(Study material begins)

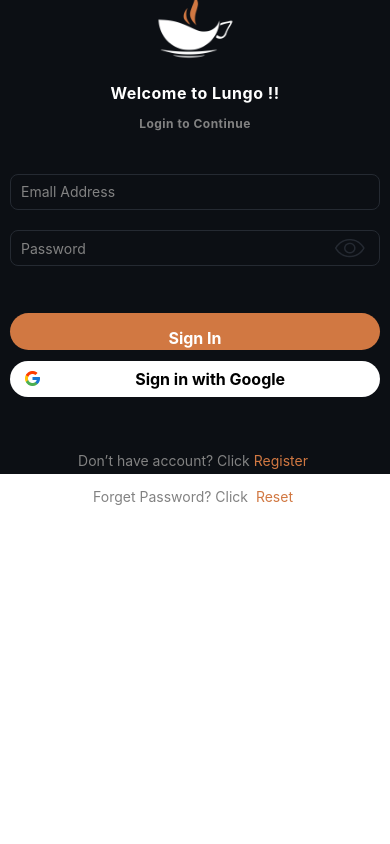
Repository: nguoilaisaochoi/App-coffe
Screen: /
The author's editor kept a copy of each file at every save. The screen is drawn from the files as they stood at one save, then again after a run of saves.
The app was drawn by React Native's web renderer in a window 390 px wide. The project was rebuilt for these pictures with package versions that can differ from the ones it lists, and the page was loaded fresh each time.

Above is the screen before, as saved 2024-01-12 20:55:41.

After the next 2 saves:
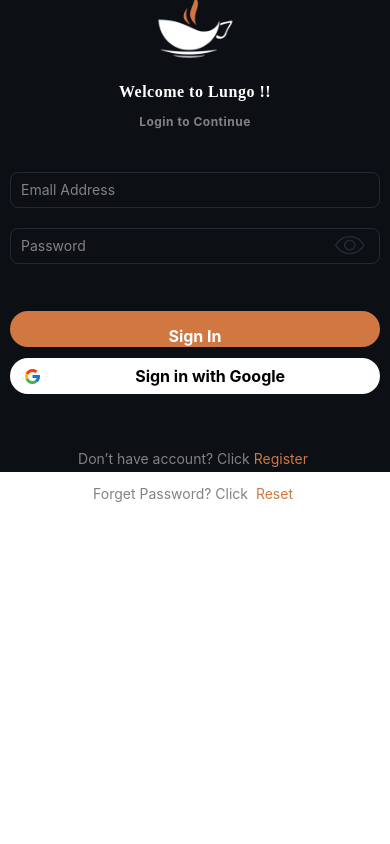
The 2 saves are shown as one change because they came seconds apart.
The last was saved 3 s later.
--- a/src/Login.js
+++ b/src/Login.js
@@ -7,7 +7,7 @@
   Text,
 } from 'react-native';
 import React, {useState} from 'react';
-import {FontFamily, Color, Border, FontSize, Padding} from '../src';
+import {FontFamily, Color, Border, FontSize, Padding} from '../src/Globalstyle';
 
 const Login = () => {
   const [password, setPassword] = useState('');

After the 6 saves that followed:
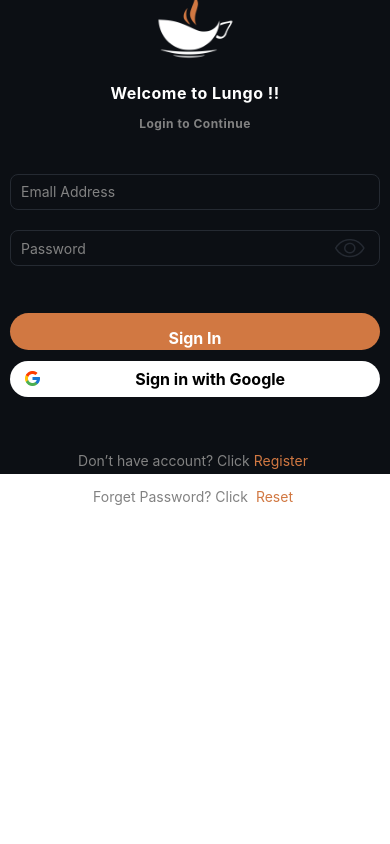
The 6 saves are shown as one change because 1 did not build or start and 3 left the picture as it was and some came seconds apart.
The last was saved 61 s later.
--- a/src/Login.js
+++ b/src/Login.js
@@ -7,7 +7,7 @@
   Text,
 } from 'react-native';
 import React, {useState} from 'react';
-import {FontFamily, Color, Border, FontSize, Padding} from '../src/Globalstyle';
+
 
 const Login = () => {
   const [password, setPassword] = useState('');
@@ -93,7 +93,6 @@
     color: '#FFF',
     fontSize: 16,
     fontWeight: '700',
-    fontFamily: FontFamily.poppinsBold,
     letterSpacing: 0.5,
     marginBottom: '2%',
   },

(Study material ends)

Please output every entry above exactly, without the pictures.

**Task result**
Repository: nguoilaisaochoi/App-coffe
Screen: /
The author's editor kept a copy of each file at every save. The screen is drawn from the files as they stood at one save, then again after a run of saves.
The app was drawn by React Native's web renderer in a window 390 px wide. The project was rebuilt for these pictures with package versions that can differ from the ones it lists, and the page was loaded fresh each time.

Above is the screen before, as saved 2024-01-12 20:55:41.

After the next 2 saves:
The 2 saves are shown as one change because they came seconds apart.
The last was saved 3 s later.
--- a/src/Login.js
+++ b/src/Login.js
@@ -7,7 +7,7 @@
   Text,
 } from 'react-native';
 import React, {useState} from 'react';
-import {FontFamily, Color, Border, FontSize, Padding} from '../src';
+import {FontFamily, Color, Border, FontSize, Padding} from '../src/Globalstyle';
 
 const Login = () => {
   const [password, setPassword] = useState('');

After the 6 saves that followed:
The 6 saves are shown as one change because 1 did not build or start and 3 left the picture as it was and some came seconds apart.
The last was saved 61 s later.
--- a/src/Login.js
+++ b/src/Login.js
@@ -7,7 +7,7 @@
   Text,
 } from 'react-native';
 import React, {useState} from 'react';
-import {FontFamily, Color, Border, FontSize, Padding} from '../src/Globalstyle';
+
 
 const Login = () => {
   const [password, setPassword] = useState('');
@@ -93,7 +93,6 @@
     color: '#FFF',
     fontSize: 16,
     fontWeight: '700',
-    fontFamily: FontFamily.poppinsBold,
     letterSpacing: 0.5,
     marginBottom: '2%',
   },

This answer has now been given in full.